About 195 countries are set to finalize a new accord to safeguard plants, animals and ecosystems – similar to the Paris climate agreement – at a two-part UN summit which began this month and is due to finish next May in China.
Ahead of that, many world leaders are headed to two-week UN climate talks that start in Scotland on Sunday, October 31, in a bid to try to limit global warming to 1.5 degrees Celsius.
“The fact that the two COPs are taking place pretty much back-to-back gives us that excellent opportunity to show how issues of biodiversity and climate change are inseparable,” said Elizabeth Maruma Mrema, executive secretary of the UN Convention on Biological Diversity (CBD).
“Climate change is becoming an increasingly serious driver of biodiversity loss and ecosystems degradation – and that loss threatens to worsen climate change,” Mrema told the Thomson Reuters Foundation in a telephone interview.
Improving conservation and management of natural areas, such as parks, oceans, forests and wildernesses, is seen as crucial to safeguarding the ecosystems on which humans depend and limiting global warming to internationally agreed targets.
But forests are still being cut down – often to produce commodities such as palm oil and beef – destroying biodiversity and threatening climate goals, as trees absorb about a third of planet-warming emissions produced worldwide.
Mrema said she hoped messages from COP26 on the importance of protecting and restoring nature to reduce emissions and adapt to a warmer world would provide the impetus needed for achieving an ambitious biodiversity accord next year.
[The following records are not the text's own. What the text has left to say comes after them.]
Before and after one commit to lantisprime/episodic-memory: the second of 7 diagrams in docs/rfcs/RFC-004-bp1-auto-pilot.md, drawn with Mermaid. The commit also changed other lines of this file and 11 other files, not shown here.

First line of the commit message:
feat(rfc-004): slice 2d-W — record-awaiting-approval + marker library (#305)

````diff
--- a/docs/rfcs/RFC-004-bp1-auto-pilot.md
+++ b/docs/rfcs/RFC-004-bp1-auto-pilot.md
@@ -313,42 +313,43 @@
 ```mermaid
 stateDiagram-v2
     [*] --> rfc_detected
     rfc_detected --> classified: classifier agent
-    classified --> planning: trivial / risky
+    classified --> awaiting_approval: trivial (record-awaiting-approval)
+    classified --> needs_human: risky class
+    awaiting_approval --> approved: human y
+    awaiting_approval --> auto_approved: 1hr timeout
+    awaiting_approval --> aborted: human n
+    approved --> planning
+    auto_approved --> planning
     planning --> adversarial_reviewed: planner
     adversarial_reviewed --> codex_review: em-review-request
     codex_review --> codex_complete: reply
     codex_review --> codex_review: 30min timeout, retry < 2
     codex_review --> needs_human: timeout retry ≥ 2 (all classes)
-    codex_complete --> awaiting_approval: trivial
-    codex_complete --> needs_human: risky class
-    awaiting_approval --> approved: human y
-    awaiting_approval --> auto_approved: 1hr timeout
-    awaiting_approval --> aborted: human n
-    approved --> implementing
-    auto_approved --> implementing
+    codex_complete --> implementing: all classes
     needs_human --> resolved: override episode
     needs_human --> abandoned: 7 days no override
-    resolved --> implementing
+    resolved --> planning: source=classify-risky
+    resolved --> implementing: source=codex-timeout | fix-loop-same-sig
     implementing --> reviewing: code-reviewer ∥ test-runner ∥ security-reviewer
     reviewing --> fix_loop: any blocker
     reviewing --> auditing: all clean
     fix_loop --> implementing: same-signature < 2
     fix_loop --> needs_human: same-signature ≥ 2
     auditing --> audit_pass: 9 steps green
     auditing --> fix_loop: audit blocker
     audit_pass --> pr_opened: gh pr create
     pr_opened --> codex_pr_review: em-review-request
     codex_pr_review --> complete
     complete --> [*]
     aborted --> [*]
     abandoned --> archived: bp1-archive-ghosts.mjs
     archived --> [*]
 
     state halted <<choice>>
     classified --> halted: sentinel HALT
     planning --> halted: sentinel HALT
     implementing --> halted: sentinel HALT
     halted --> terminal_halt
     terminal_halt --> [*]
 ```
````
“At the national level, we should not look at climate change in isolation from biodiversity because then we end up with duplication of activities or contradiction and conflicts,” she said, pointing to projects that may help mitigate climate change but end up increasing nature loss.
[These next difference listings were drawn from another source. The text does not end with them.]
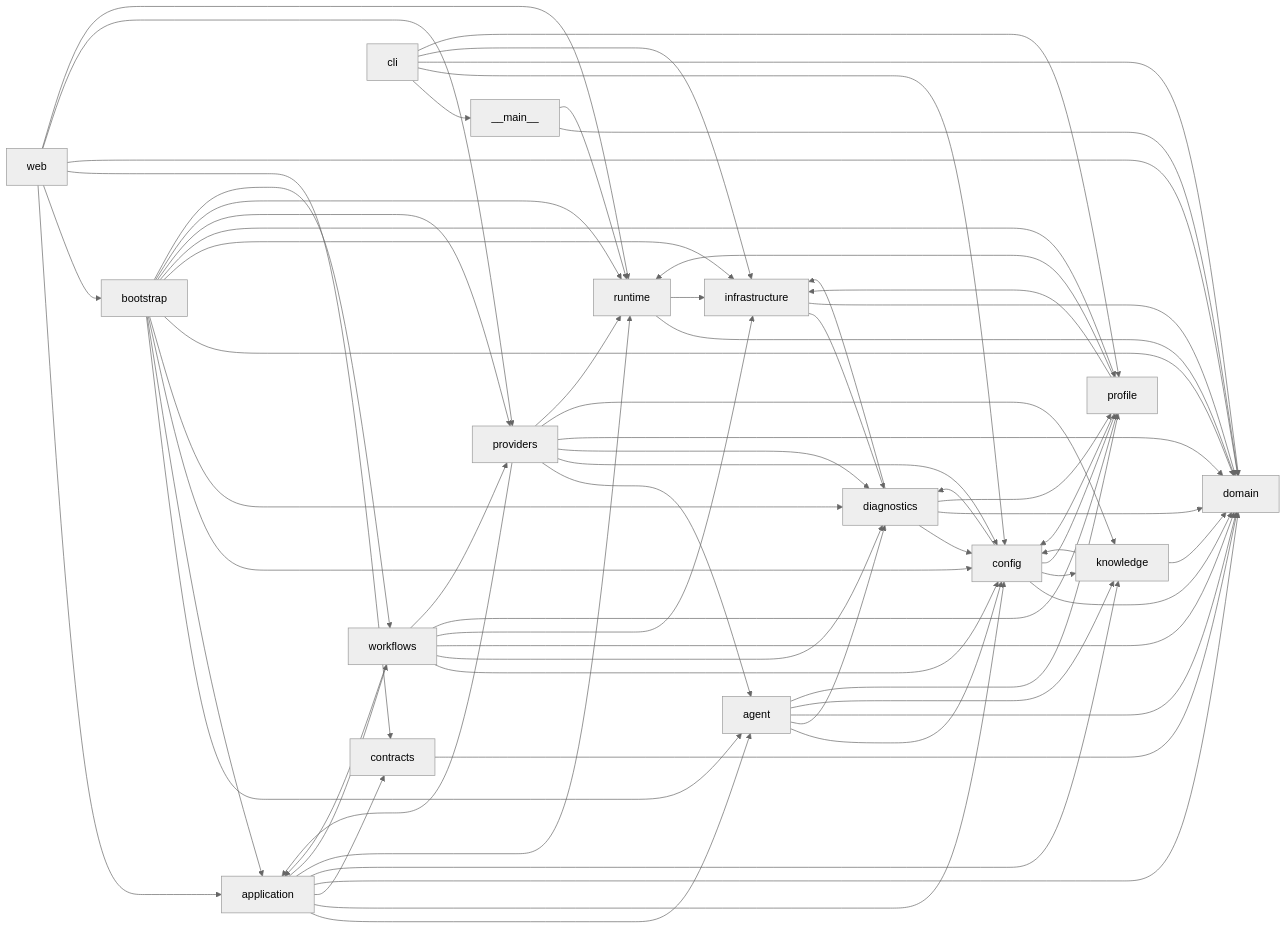
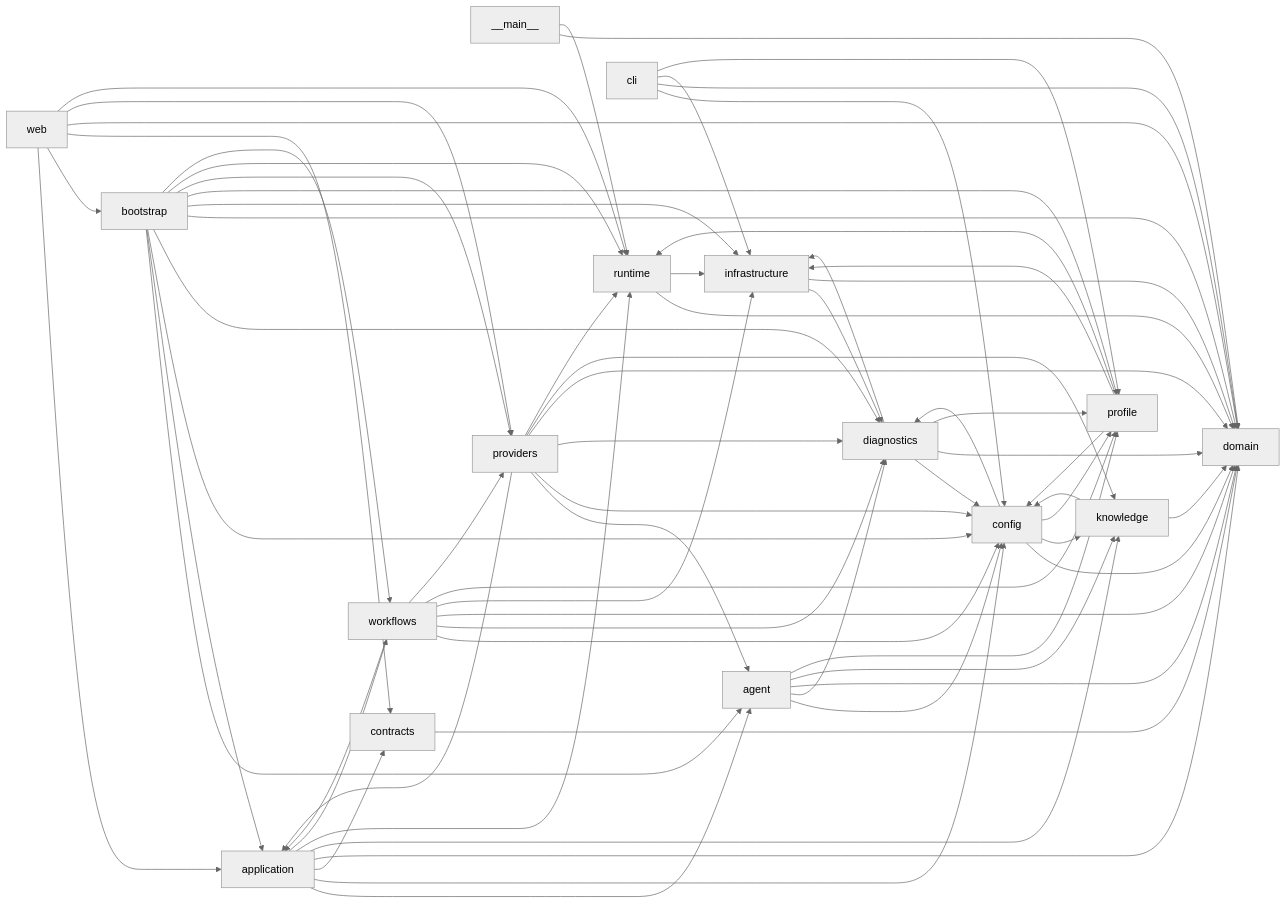
Before and after one commit to meltiseugen/KAI---Klipper-AI-Agent: the diagram in docs/generated/dependencies.mmd, drawn with Mermaid (neutral theme). The commit also changed 617 other files, not shown here.

```diff
--- a/docs/generated/dependencies.mmd
+++ b/docs/generated/dependencies.mmd
@@ -1,69 +1,68 @@
 flowchart LR
     %% Generated import direction: importer --> dependency
     __main__ --> domain
     __main__ --> runtime
     agent --> config
     agent --> diagnostics
     agent --> domain
     agent --> knowledge
     agent --> profile
     application --> agent
     application --> config
     application --> contracts
     application --> domain
     application --> knowledge
     application --> runtime
     application --> workflows
     bootstrap --> agent
     bootstrap --> application
     bootstrap --> config
     bootstrap --> diagnostics
     bootstrap --> domain
     bootstrap --> infrastructure
     bootstrap --> profile
     bootstrap --> providers
     bootstrap --> runtime
     bootstrap --> workflows
-    cli --> __main__
     cli --> config
     cli --> domain
     cli --> infrastructure
     cli --> profile
     config --> diagnostics
     config --> domain
     config --> knowledge
     config --> profile
     contracts --> domain
     diagnostics --> config
     diagnostics --> domain
     diagnostics --> infrastructure
     diagnostics --> profile
     infrastructure --> diagnostics
     infrastructure --> domain
     knowledge --> config
     knowledge --> domain
     profile --> config
     profile --> infrastructure
     profile --> runtime
     providers --> agent
     providers --> application
     providers --> config
     providers --> diagnostics
     providers --> domain
     providers --> knowledge
     providers --> runtime
     runtime --> domain
     runtime --> infrastructure
     web --> application
     web --> bootstrap
     web --> contracts
     web --> domain
     web --> providers
     web --> runtime
     workflows --> application
     workflows --> config
     workflows --> diagnostics
     workflows --> domain
     workflows --> infrastructure
     workflows --> profile
     workflows --> providers
```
Host nation Britain wants an ambitious agreement at the COP26 talks to end deforestation by 2030, and has asked big producers and consumers of agricultural commodities to halt tree clearance for cultivation, The Guardian newspaper reported.
New biodiversity fund
The mainly virtual COP15 meeting earlier this month was “quite a success”, said Mrema, citing pledges by more than 100 countries to put habitat protection at the heart of decision-making.
Also positive were biodiversity funding commitments made by large financial institutions and the leaders of Japan, France, the European Union and Britain, as well as China’s establishment of a new biodiversity fund, she noted.
But, she added, there is “work still to be done.”
Many environmentalists said China’s announcement fell short of what will be needed to help developing nations meet the goals expected in the new global nature pact, urging all rich governments to step up ambition and funding.
Further details on the China-led biodiversity fund will be needed to attract more donors, including how it will be managed and what its focus will be, green groups said.
Mrema said early indications pointed to the fund being managed through some kind of “UN mechanism”.
So far, she said she had not heard of fresh donations but added that the fund offered “a way forward”.
“The political commitment is there,” said Mrema on the UN COP15 nature talks. “But having political will in speeches is one (thing) – we have to see this political will on the ground in terms of actions.” – Rappler.com